The jalapeño-bacon grits will change your mind if you’ve ever thought grits were a bumpkinly dish with a flavor and texture of soggy and gritty corn meal. At Seasons, the grits are dense and cotton soft, but it’s the jalapeño and bacon combination which places these grits in rarefied company with the grits at The Hollar in Madrid as likely the very best in New Mexico. Bacon makes everything better, but it’s the incendiary qualities of the jalapeño that stand out most. The wild mushrooms we had turned out to be oyster mushrooms, my favorite fleshy fungi. Oyster mushrooms have a velvety texture and an amazing flavor vaguely reminiscent of oysters.
The dessert menu lists only a few items, but they’re all tempting. After having had a few bad experiences with lemon curd based desserts at French restaurants, we teased fate during an April, 2012 visit and ordered a chilled lemon souffle with a basil whipped cream and candied lemon peel. This dessert doesn’t emphasize the lip-pursing qualities of bitter lemons, but harnesses the qualities of freshness and citrus.
To everything there is a season. Albuquerque’s Seasons Rotisserie & Grill restaurant is a restaurant for all seasons in every conceivable way.
Seasons Rotisserie & Grill
2031 Mountain, N.W.
Albuquerque, New Mexico
LATEST VISIT: 09 April 2012
# OF VISITS: 4
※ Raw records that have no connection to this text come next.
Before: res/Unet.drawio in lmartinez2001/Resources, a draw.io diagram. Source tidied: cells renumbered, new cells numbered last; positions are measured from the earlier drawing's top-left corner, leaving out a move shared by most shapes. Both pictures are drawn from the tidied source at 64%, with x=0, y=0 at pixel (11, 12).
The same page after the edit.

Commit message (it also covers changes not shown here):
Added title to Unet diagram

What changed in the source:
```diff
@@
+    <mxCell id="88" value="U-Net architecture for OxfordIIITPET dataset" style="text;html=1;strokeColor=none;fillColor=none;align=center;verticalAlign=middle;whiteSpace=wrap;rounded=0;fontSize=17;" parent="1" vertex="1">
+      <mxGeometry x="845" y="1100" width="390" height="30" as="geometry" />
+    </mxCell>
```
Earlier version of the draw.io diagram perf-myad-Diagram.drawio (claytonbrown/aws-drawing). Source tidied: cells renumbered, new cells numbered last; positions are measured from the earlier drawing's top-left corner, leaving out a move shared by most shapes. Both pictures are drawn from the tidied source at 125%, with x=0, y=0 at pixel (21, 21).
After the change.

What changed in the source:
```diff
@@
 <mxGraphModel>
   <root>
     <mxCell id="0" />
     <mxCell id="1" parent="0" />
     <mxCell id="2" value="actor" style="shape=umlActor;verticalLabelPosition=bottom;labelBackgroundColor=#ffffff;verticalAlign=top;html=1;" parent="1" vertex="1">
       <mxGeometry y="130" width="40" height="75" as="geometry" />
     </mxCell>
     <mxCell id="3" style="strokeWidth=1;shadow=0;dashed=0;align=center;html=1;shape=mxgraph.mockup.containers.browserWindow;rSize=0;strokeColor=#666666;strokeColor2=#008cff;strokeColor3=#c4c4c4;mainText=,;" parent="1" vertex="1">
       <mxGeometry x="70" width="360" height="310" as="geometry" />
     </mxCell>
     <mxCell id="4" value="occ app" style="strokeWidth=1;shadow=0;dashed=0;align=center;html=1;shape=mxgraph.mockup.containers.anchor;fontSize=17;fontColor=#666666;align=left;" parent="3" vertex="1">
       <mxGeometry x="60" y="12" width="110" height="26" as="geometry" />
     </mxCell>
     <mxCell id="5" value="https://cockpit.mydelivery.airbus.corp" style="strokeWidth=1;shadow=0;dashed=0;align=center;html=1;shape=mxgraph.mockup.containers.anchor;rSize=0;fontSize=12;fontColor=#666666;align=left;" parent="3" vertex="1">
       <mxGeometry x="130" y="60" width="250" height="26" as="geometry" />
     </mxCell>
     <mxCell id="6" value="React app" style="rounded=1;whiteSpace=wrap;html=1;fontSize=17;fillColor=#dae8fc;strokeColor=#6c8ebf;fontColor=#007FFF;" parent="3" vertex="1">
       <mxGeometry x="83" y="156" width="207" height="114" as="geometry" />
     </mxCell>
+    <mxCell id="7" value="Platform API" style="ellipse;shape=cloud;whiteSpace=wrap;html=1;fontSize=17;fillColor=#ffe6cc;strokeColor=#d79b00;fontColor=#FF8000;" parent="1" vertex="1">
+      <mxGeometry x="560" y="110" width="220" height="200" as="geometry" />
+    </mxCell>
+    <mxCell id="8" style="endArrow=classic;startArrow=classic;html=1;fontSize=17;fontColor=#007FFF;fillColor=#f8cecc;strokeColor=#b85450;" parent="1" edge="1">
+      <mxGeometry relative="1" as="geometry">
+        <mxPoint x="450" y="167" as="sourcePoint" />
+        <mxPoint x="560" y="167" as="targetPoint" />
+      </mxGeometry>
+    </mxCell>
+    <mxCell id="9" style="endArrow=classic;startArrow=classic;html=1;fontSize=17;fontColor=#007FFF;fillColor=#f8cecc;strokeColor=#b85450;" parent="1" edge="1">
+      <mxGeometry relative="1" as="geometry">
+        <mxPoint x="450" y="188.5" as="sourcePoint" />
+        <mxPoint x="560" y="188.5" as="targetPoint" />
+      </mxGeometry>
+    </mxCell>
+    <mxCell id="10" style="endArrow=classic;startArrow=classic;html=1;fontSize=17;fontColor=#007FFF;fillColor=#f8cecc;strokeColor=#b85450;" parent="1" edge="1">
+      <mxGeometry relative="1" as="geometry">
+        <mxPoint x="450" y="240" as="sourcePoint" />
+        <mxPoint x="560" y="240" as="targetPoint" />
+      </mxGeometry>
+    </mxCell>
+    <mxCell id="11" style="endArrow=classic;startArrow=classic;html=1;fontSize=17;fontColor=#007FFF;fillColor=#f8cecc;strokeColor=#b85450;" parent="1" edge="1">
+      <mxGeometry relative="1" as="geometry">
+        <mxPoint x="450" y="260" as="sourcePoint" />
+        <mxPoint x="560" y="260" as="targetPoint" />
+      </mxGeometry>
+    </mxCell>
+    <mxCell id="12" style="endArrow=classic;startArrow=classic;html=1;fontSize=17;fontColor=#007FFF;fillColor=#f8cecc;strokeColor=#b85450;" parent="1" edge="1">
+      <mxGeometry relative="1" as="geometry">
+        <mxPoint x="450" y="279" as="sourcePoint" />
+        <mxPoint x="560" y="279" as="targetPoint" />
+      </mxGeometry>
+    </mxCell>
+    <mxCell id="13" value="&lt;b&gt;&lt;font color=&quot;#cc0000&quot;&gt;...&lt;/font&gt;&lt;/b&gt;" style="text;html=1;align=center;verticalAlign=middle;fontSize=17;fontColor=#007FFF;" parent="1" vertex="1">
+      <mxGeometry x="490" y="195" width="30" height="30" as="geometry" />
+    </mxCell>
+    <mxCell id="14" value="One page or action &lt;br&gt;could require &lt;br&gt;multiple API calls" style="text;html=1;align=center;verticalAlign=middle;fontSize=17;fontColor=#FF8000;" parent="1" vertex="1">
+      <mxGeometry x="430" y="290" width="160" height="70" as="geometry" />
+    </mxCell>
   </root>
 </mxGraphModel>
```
BEST BETS:: Calamari, Strawberries & Butter Lettuce, Chilled Lemon Souffle, Pan Seared Sea Scallops, Rotisserie Chicken Carbonara,